Show your thinking using drawings, numbers, or words.

_______________

### Activity Synthesis

• Invite 2–3 previously selected students to share how they organized their objects.
• “What is the same about how the objects are organized? What is different?”
• Then, for each collection shared, ask: “How did _____ know there were __ objects in their collection?”

## Activity 2: Comparing Collections (15 minutes)

### Narrative

The purpose of this activity is for students to compare groups of up to 20 objects. Students count and represent a new collection of objects and then determine which collection has more objects. If a student's collection was shared in the previous activity synthesis, give that student a new collection of objects for this activity.

MLR8 Discussion Supports. Invite students to pair gestures with verbal explanations as they figure out which collection has fewer objects.

### Required Preparation

• Students need their collection of objects and representation from the previous activity.

### Launch

• Groups of 2
• “Switch your collection with your partner.”

### Activity

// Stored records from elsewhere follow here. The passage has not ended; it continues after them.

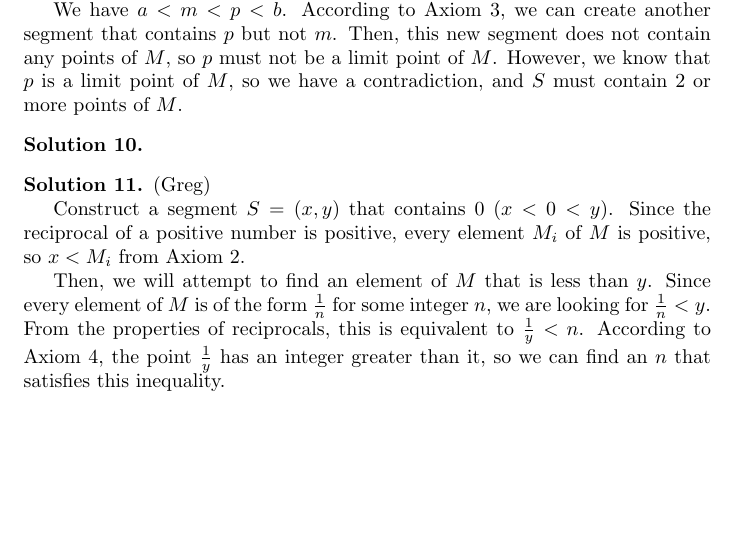
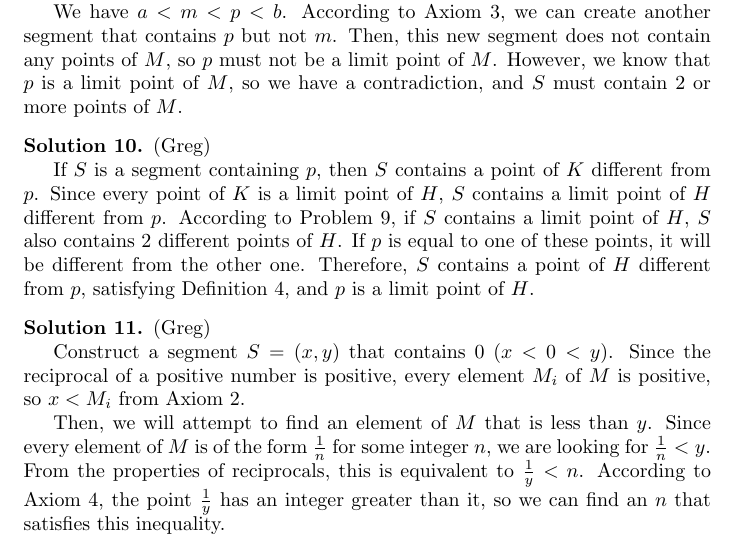
Before and after one commit to Kynit/intro-to-analysis, a LaTeX document (Solutions.tex): part of page 4 of 8, cut so that both start at the same text, the shorter picture padded with empty space. Compiled offline with pdfLaTeX.

Commit message:
Added solution 10

```diff
--- a/Solutions.tex
+++ b/Solutions.tex
@@ -221,6 +221,13 @@ However, we know that $p$ is a limit point of $M$, so we have a contradiction, a
 \end{solution}
 
 \begin{solution} %10
+(Greg)
+
+If $S$ is a segment containing $p$, then $S$ contains a point of $K$ different from $p$.
+Since every point of $K$ is a limit point of $H$, $S$ contains a limit point of $H$ different from $p$.
+According to Problem 9, if $S$ contains a limit point of $H$, $S$ also contains 2 different points of $H$.
+If $p$ is equal to one of these points, it will be different from the other one.
+Therefore, $S$ contains a point of $H$ different from $p$, satisfying Definition 4, and $p$ is a limit point of $H$.
 \end{solution}
 
 \begin{solution} %11
```
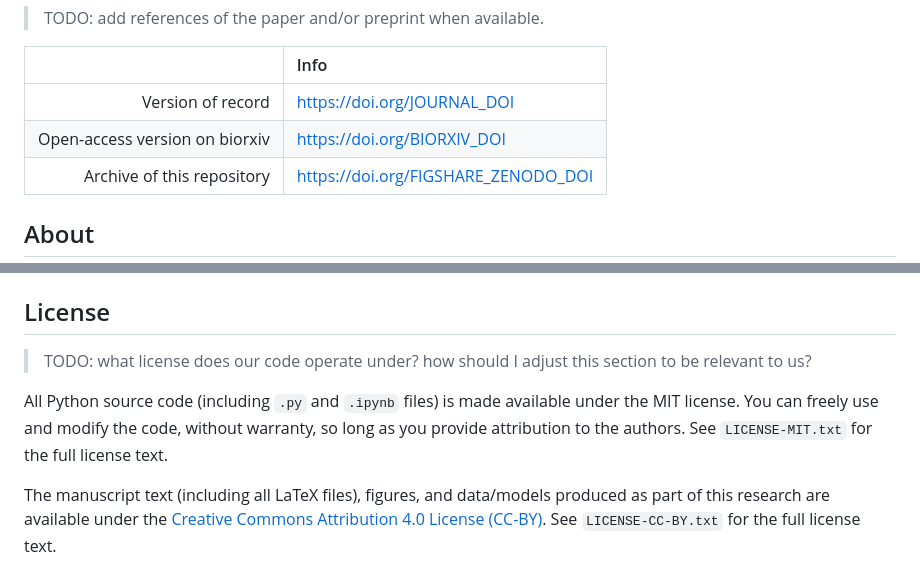
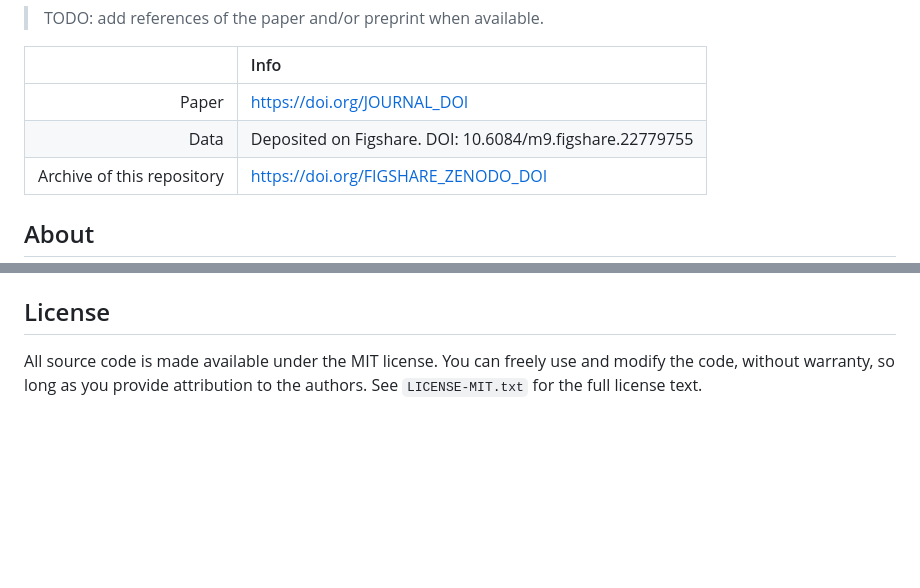
Before and after one commit to Ecological-Complexity-Lab/cancer-networks, a Markdown page: README.md, 2 parts joined by grey strips. Rendered like a GitHub page; blank space fills up the shorter version.

```diff
--- a/README.md
+++ b/README.md
@@ -14,8 +14,8 @@ presented in this paper:
 
 |  | Info |
 |-:|:-----|
-| Version of record | https://doi.org/JOURNAL_DOI |
-| Open-access version on biorxiv | https://doi.org/BIORXIV_DOI |
+| Paper | https://doi.org/JOURNAL_DOI |
+| Data | Deposited on Figshare. DOI: 10.6084/m9.figshare.22779755 |
 | Archive of this repository | https://doi.org/FIGSHARE_ZENODO_DOI |
 
 ## About
@@ -71,16 +71,7 @@ All the results will be found under the `output` folder.
 
 ## License
 
-> TODO: what license does our code operate under? how should I adjust this section to be relevant to us?
-
-All Python source code (including `.py` and `.ipynb` files) is made available
+All source code is made available
 under the MIT license. You can freely use and modify the code, without
 warranty, so long as you provide attribution to the authors. See
 `LICENSE-MIT.txt` for the full license text.
-
-The manuscript text (including all LaTeX files), figures, and data/models
-produced as part of this research are available under the [Creative Commons
-Attribution 4.0 License (CC-BY)][cc-by]. See `LICENSE-CC-BY.txt` for the full
-license text.
-
-[cc-by]: https://creativecommons.org/licenses/by/4.0/
```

• “How many objects are in your new collection? Show your thinking using drawings, numbers, or words.”
• 3 minutes: independent work time
• “If you haven’t already, write a number to show how many objects are in your collection.”
• 2 minutes: independent work time
• “Compare your collection with your partner. Figure out which collection has fewer objects.”
• 3 minutes: partner work time
• Monitor for a pair of students who both used a 10-frame to organize and represent their collection and then used the 10-frame to help them compare collections.

### Student Facing

How many objects are in your collection?
Show your thinking using drawings, numbers, or words.

_______________

### Activity Synthesis

• Invite previously identified students to share.
• “Whose collection has more objects? How do you know?” (_____ has more. They both have a full 10-frame so I just looked at the other objects.)

## Activity 3: Centers: Choice Time (20 minutes)

### Narrative

The purpose of this activity is for students to choose from activities that offer practice with number and shape concepts. Students choose from 5 centers introduced in previous units. Students can choose to work at any stage of the centers.
• Less, Same, More
• Math Fingers
• Tower Build
• Math Stories
• Which One
Students will continue to choose from these centers in upcoming lessons. Keep the materials from each center organized to use each day.

### Required Materials

Materials to Gather

### Required Preparation

• Gather materials from:
• Less, Same, More
• Math Fingers
• Tower Build
• Math Stories
• Which One

### Launch

• Groups of 2
• “Today we are going to choose from centers we have already learned.”
• Display the center choices in the student book.
• “Think about what you would like to do first.”
• 30 seconds: quiet think time

### Activity

• Invite students to work at the center of their choice.
• 8 minutes: center work time
• “Choose what you would like to do next.”
• 8 minutes: center work time

Choose a center.

Less, Same, More

Math Fingers

Tower Build

Math Stories

Which One

### Activity Synthesis

• “If you were going to teach another student how to play ________ center, what would you tell them or show them?”

## Lesson Synthesis

### Lesson Synthesis

Draw two representations or display two similar student-created representations.
“Compare the groups of objects. Explain how you know which group has more objects.” (I know that 16 is more than 13. I see 10 on top and 10 in the 10-frame, so I looked at the extra circles. 6 is more than 3, so that one must have more.)